(Collection entries)
◆ ◆ ◆ ◆ ◆
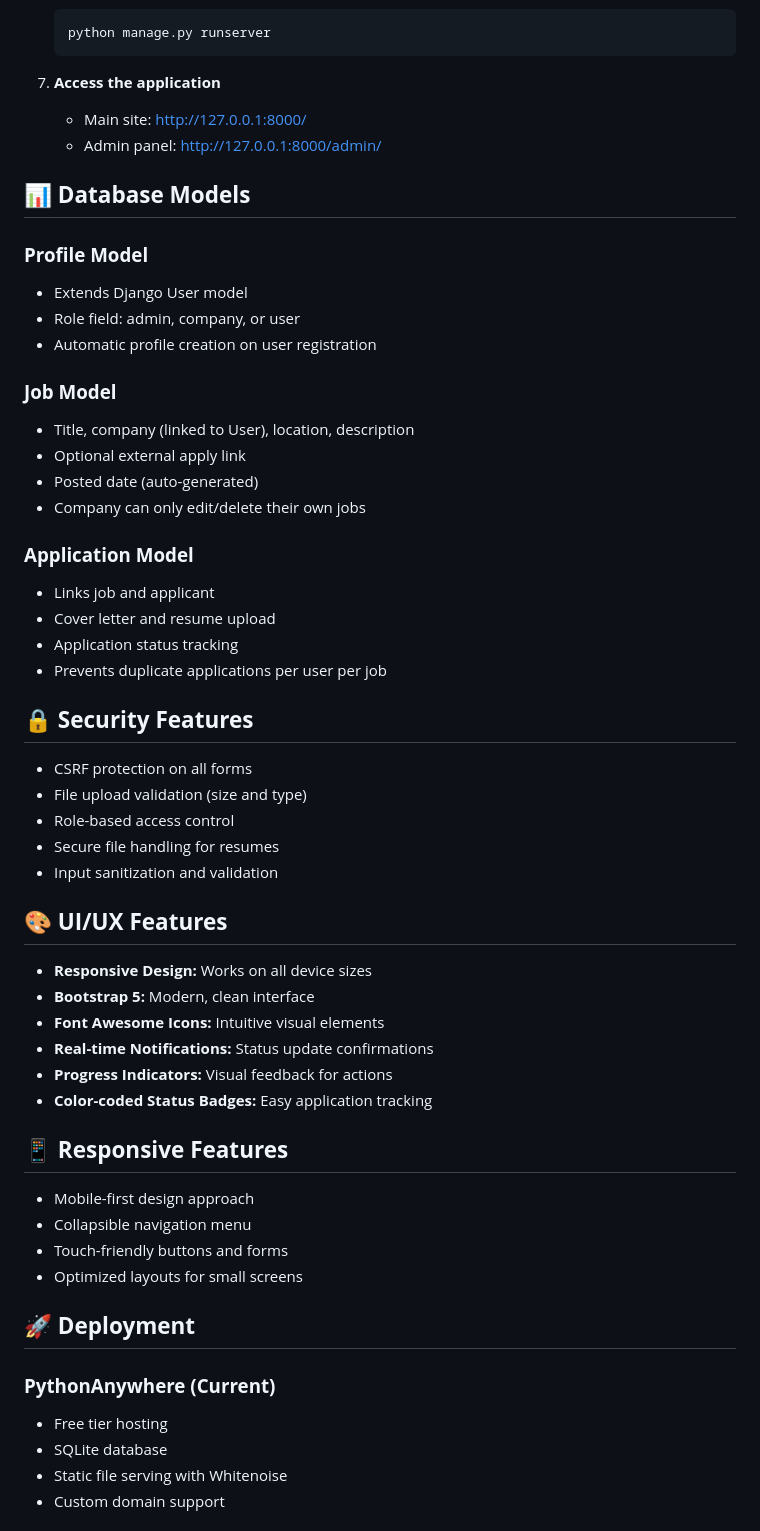
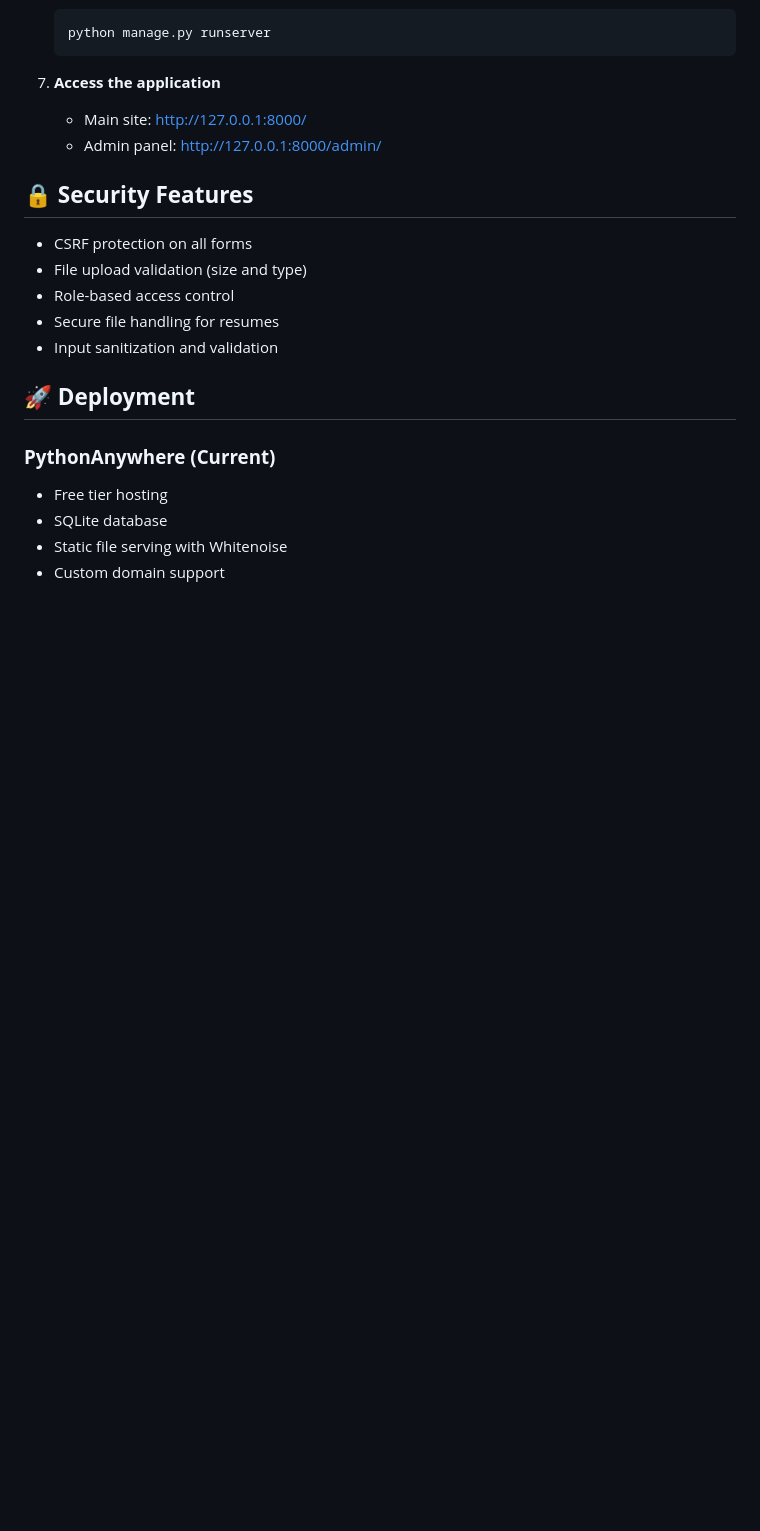
Before and after one commit to vandanapareek/django-job-board, a Markdown page: README.md, the part around the change printed below. GitHub-like rendering; blank space fills up the shorter version.

```diff
--- a/README.md
+++ b/README.md
@@ -176,25 +165,6 @@ jobboard/
    - Main site: http://127.0.0.1:8000/
    - Admin panel: http://127.0.0.1:8000/admin/
 
-## 📊 **Database Models**
-
-### **Profile Model**
-- Extends Django User model
-- Role field: admin, company, or user
-- Automatic profile creation on user registration
-
-### **Job Model**
-- Title, company (linked to User), location, description
-- Optional external apply link
-- Posted date (auto-generated)
-- Company can only edit/delete their own jobs
-
-### **Application Model**
-- Links job and applicant
-- Cover letter and resume upload
-- Application status tracking
-- Prevents duplicate applications per user per job
-
 ## 🔒 **Security Features**
 
 - CSRF protection on all forms
@@ -202,22 +172,6 @@ jobboard/
 - Role-based access control
 - Secure file handling for resumes
 - Input sanitization and validation
-
-## 🎨 **UI/UX Features**
-
-- **Responsive Design:** Works on all device sizes
-- **Bootstrap 5:** Modern, clean interface
-- **Font Awesome Icons:** Intuitive visual elements
-- **Real-time Notifications:** Status update confirmations
-- **Progress Indicators:** Visual feedback for actions
-- **Color-coded Status Badges:** Easy application tracking
-
-## 📱 **Responsive Features**
-
-- Mobile-first design approach
-- Collapsible navigation menu
-- Touch-friendly buttons and forms
-- Optimized layouts for small screens
 
 ## 🚀 **Deployment**
 
```
Also changed, not shown: other parts of README.md (+12 -40 lines).
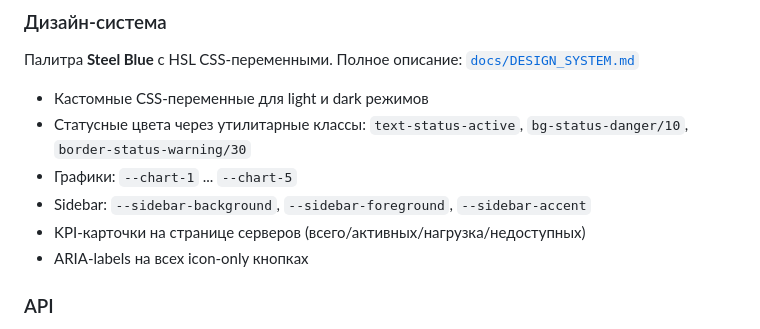
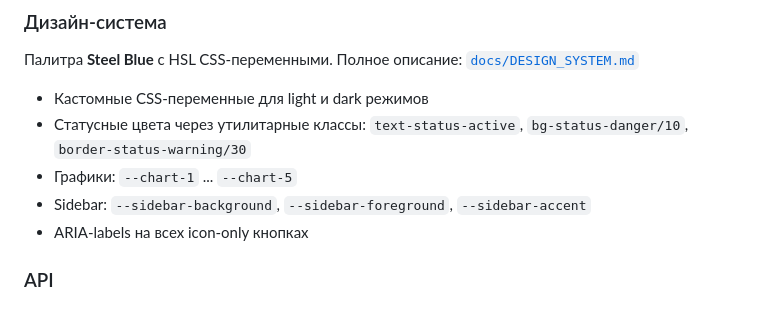
Before and after one commit to wobujidao/PostgreSQL-Activity-Monitor, a Markdown page: frontend/README.md, the part around the change. Drawn GitHub-style.

Commit message:
docs: убрать упоминание KPI-карточек из README
Co-Authored-By: Claude Opus 4.6 <noreply@anthropic.com>

```diff
--- a/frontend/README.md
+++ b/frontend/README.md
@@ -172,7 +172,6 @@ npm run preview   # Предпросмотр сборки
 - Статусные цвета через утилитарные классы: `text-status-active`, `bg-status-danger/10`, `border-status-warning/30`
 - Графики: `--chart-1` ... `--chart-5`
 - Sidebar: `--sidebar-background`, `--sidebar-foreground`, `--sidebar-accent`
-- KPI-карточки на странице серверов (всего/активных/нагрузка/недоступных)
 - ARIA-labels на всех icon-only кнопках
 
 ### API
```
◆ ◆ ◆ ◆ ◆
### THE TASK:
Looking through the data above, count the lines that include the string "forms" and give only the count.

### OUTPUT FOR THIS TASK:
2